The above story is one of many similar stories that I could tell about my first three weeks of school.  I have met with every grade level in our district. At every meeting, we took out pre assessments, analyzed them, argued about them, adapted them, and used them to plan.  There is a lot about our common assessments that bugs me:  some are too long, some of the questions stink, it takes a long time to score them because we use standards based rubrics, and my least favorite thing: they are stressing some people out.

What do I like about them? We created them together and they evolve with us.  Here are some examples of how they have evolved this month:
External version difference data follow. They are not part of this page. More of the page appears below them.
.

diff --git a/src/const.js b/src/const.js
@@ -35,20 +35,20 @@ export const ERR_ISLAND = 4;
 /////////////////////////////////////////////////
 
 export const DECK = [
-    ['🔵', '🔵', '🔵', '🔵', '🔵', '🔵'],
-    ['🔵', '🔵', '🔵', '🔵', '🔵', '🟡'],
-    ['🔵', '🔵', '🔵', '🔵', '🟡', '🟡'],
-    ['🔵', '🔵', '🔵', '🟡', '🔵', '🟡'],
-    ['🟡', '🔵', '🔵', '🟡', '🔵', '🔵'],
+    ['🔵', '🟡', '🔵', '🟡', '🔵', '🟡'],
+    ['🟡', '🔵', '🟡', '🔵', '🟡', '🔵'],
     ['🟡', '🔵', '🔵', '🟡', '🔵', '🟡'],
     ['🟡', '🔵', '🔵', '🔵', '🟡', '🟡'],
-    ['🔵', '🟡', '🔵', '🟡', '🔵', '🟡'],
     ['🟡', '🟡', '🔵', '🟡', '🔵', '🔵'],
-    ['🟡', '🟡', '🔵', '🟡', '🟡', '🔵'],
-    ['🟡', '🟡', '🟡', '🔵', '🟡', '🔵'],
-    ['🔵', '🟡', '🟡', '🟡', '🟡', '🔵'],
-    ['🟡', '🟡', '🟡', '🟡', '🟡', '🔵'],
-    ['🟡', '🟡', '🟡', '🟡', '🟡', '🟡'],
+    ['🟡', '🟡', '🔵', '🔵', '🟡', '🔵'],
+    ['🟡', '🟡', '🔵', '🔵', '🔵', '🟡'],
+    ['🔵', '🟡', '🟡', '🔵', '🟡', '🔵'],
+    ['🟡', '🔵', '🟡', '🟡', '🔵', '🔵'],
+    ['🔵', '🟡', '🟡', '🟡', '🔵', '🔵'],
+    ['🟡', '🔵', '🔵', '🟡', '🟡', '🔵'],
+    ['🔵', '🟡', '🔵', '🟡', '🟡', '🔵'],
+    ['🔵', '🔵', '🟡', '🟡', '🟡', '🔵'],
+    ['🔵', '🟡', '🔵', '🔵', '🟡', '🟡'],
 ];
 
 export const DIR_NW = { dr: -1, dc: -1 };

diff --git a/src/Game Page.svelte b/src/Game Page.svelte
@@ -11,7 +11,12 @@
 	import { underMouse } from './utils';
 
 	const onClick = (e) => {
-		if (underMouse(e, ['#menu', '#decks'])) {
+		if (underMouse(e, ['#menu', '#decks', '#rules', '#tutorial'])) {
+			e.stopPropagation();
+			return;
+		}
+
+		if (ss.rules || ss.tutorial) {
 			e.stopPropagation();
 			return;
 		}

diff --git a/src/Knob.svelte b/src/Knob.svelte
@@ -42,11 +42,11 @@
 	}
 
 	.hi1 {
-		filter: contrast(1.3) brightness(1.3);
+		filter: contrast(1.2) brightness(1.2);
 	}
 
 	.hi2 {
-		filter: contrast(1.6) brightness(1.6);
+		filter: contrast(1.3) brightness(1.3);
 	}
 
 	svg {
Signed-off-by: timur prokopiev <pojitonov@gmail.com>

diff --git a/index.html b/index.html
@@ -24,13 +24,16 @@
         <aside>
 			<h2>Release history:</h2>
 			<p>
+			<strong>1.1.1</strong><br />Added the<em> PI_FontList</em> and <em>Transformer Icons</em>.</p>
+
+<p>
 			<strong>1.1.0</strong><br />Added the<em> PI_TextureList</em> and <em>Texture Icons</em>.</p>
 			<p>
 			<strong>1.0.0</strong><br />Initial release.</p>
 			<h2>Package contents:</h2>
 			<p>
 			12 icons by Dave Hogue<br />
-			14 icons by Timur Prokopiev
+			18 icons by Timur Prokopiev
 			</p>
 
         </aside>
  • The first and second grade teachers decided to only give the interview section of the unit one pre assessment next year.  IF a students gets a “3” on the standard that is assessed in the interview AND seems comfortable with persevering, they will continue with the rest of the assessment. If not, they will use the information they get from the interview to plan instruction.  They said this will be less stressful and still informative.
  • The 6th grade teachers seemed to enjoy watching a teaching channel video on one of the standards before we commonly scored.  They want to do more common scoring because it really helps them reflect on the implications for instruction and what changes we need to make to the assessment and rubric.
  • The K-12 district interventionists want to devote some of our meeting time to making an assessment bank for the standards so teachers have a variety of vetted assessments to use to inform their instruction and measure progress.
  • Next year, we are going to try to postpone any pre assessments long enough so more people can devote the beginning of the school year to using Jo Boaler’s week of inspirational math without feeling rushed.

I am not claiming that our assessment system is awesome. I feel pretty crappy that there are kids in our district who felt stressed out in math class, but I think the changes that we are making will be an improvement.  What is most important is that WE are making the changes.